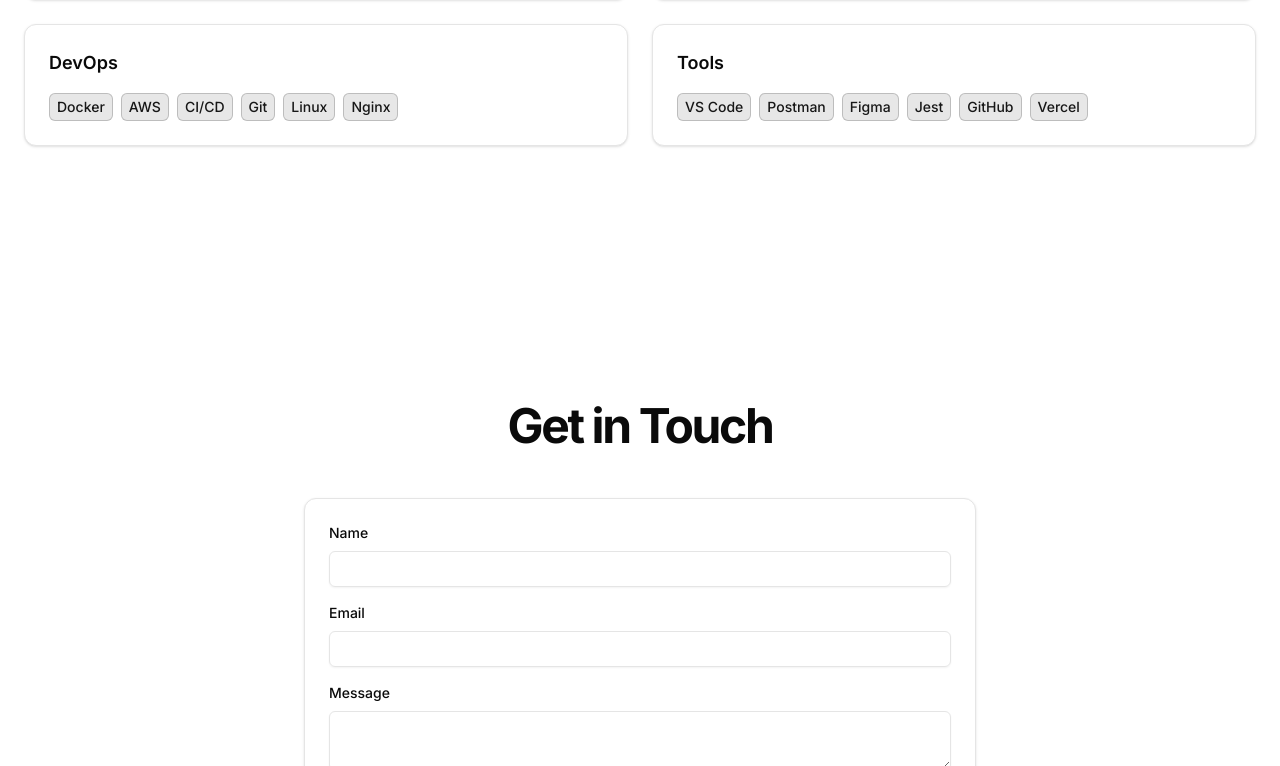
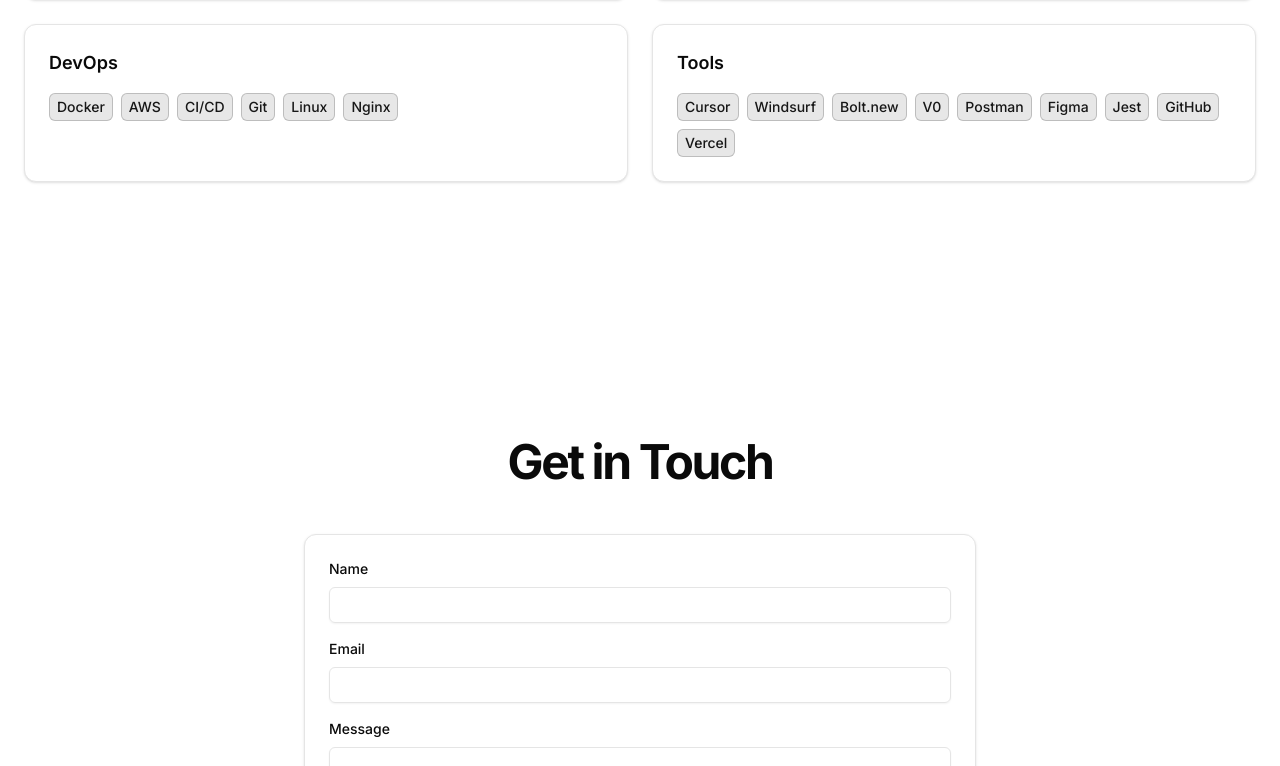
Before and after one commit to stefanraath3/portfolio-website, a Next.js app: page / in a window 1280 px wide. Shown: the part 1594-2360 px from the top of the page. Built offline with nearby package versions, Linux system fonts and the light colour scheme.

Commit message:
Update personal branding and tech stack details

```diff
--- a/app/components/tech-stack.tsx
+++ b/app/components/tech-stack.tsx
@@ -1,9 +1,16 @@
-import { Card } from "@/components/ui/card"
+import { Card } from "@/components/ui/card";
 
 const technologies = [
   {
     category: "Frontend",
-    skills: ["React", "Next.js", "TypeScript", "TailwindCSS", "Redux", "GraphQL"],
+    skills: [
+      "React",
+      "Next.js",
+      "TypeScript",
+      "TailwindCSS",
+      "Redux",
+      "GraphQL",
+    ],
   },
   {
     category: "Backend",
@@ -15,9 +22,19 @@ const technologies = [
   },
   {
     category: "Tools",
-    skills: ["VS Code", "Postman", "Figma", "Jest", "GitHub", "Vercel"],
+    skills: [
+      "Cursor",
+      "Windsurf",
+      "Bolt.new",
+      "V0",
+      "Postman",
+      "Figma",
+      "Jest",
+      "GitHub",
+      "Vercel",
+    ],
   },
-]
+];
 
 export default function TechStack() {
   return (
@@ -38,5 +55,5 @@ export default function TechStack() {
         </Card>
       ))}
     </div>
-  )
+  );
 }
--- a/app/page.tsx
+++ b/app/page.tsx
@@ -11,7 +11,9 @@ export default function Page() {
       <header className="sticky top-0 z-50 w-full border-b bg-background/95 backdrop-blur supports-[backdrop-filter]:bg-background/60">
         <div className="mx-auto max-w-7xl flex h-14 items-center justify-between px-6">
           <Link className="flex items-center space-x-2" href="/">
-            <span className="hidden font-bold sm:inline-block">Stefan.dev</span>
+            <span className="hidden font-bold sm:inline-block">
+              Stefan Raath
+            </span>
           </Link>
           <nav className="hidden md:flex items-center space-x-8">
             <Link
@@ -127,7 +129,7 @@ export default function Page() {
       <footer className="border-t">
         <div className="mx-auto max-w-7xl flex flex-col gap-2 sm:flex-row py-6 w-full shrink-0 items-center px-6">
           <p className="text-xs text-gray-500 dark:text-gray-400">
-            © 2024 Stefan.dev. All rights reserved.
+            © 2025 Stefan Raath. All rights reserved.
           </p>
           <nav className="sm:ml-auto flex gap-4 sm:gap-6">
             <Link
```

• • • • • • •

### Task item:
Report each line in the data that holds the word "default".

### Solution for this exercise:
 export default function TechStack() {
@@ -38,5 +55,5 @@ export default function TechStack() {
@@ -11,7 +11,9 @@ export default function Page() {
@@ -127,7 +129,7 @@ export default function Page() {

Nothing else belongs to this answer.